Which is why the phone calls I had to make this past week were so difficult.
Dh & I went to visit our new condo building last week to meet briefly with the property manager and discuss the details of our upcoming move. While we were there, I asked him whether the building residents were able to get newspaper delivery. The guy looked at me like I had two heads, & then shook his. So unless I want to buzz in a delivery guy every morning at an ungodly predawn hour, that means no more daily paper at my doorstep. My last Globe & Mail was delivered on Saturday, and the final Toronto Star & Sunday New York Times yesterday.
No more scanning the headlines while I eat my breakfast.
No more lingering over a particularly interesting story.
No more ripping out or clipping especially interesting stories to save (although I've been trying to get out of this habit for awhile -- if I find a story of particular interest these days, I'll look it up online & bookmark it).
No more stumbling onto a familiar name in the obituaries.
No more unexpected bargains found in the ads.
No more notices for interesting exhibits and events at local venues.
No more flyers to plan my shopping around.
Yes, yes, I know, all of this information is available online. And we do watch the suppertime newscasts most evenings, so we will get the main news of the day that way. But scrolling through headlines on your laptop is not the same as scanning full stories in a physical paper. You have to deliberately seek things out on the Internet. It's the difference between searching for a book on Amazon vs strolling through the aisles of a bricks-and-mortar bookstore, having an interesting title or cover catch your eye, picking up the book, reading the flyleaf and scanning the first chapter -- perhaps a book you never might have heard of or thought to pick up until you spotted it.
Yes, I know newspapers are going the way of the dinosaur (or so people say). I know only "old people" like me still read the paper in its physical form.
Yes, I will save trees (and money -- even if I get a digital paper subscription, it costs a lot less than subscribing to the physical paper). Eventually, I will get used to looking for information online instead of on paper. (I guess this means I won't be reducing my time online anytime soon...!) And dh is happy he won't have to haul stacks of newspapers out to the curb (well, to the building's garbage room now) for recycling every week.
Regardless of the benefits of giving up the paper, and of this move generally -- and I know this will sound silly to some people -- I felt a very real sense of grief and loss when I made the phone calls to cancel my long-time subscriptions, and when there was no paper on my doorstep or at the breakfast table for me to read this morning as I ate my oatmeal and sipped my orange juice and tea.

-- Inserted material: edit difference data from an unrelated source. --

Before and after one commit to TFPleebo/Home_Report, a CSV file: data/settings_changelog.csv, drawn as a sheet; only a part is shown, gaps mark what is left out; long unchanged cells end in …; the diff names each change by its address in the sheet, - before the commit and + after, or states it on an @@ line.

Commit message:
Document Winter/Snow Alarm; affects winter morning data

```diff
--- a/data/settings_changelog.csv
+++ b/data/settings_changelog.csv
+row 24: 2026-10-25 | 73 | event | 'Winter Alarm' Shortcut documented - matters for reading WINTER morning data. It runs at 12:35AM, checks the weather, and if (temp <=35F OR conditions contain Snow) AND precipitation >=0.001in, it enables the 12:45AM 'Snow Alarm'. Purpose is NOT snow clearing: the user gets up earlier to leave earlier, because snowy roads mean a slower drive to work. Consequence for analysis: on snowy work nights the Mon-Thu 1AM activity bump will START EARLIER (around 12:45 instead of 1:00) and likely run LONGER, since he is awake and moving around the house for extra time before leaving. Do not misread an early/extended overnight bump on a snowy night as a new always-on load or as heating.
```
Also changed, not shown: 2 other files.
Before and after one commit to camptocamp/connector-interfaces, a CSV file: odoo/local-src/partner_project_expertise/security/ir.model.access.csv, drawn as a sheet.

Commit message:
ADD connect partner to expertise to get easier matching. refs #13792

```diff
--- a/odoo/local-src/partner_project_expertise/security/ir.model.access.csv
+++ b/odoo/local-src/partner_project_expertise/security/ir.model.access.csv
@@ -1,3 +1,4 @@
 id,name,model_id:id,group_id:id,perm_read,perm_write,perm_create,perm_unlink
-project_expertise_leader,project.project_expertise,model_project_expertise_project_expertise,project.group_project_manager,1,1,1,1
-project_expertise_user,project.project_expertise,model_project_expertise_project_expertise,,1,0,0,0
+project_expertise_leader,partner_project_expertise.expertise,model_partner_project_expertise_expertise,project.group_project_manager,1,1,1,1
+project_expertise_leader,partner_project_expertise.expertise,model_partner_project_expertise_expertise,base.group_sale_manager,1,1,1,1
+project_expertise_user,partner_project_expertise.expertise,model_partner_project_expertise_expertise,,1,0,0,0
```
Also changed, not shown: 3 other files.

There's been a lot of positives and benefits to this move, of course -- but there have also been losses and things I've had to give up, and this is one of them. The newspaper has been a big part of my daily routine, my life and my identity, for almost all of my life. It's a very strange feeling to have to give that up and let it go.
Are you a news junkie like me?? Do you read the daily newspaper? Do you have it delivered to your home?
(Postscript: I had this post pre-written & ready to go... and of course, when we opened our door this morning, there was the G&M. Make a liar out of me, won't you?? lol So things didn't unfold exactly the way I described. But they will, soon.)
You can find more of this week's #MicroblogMondays posts here.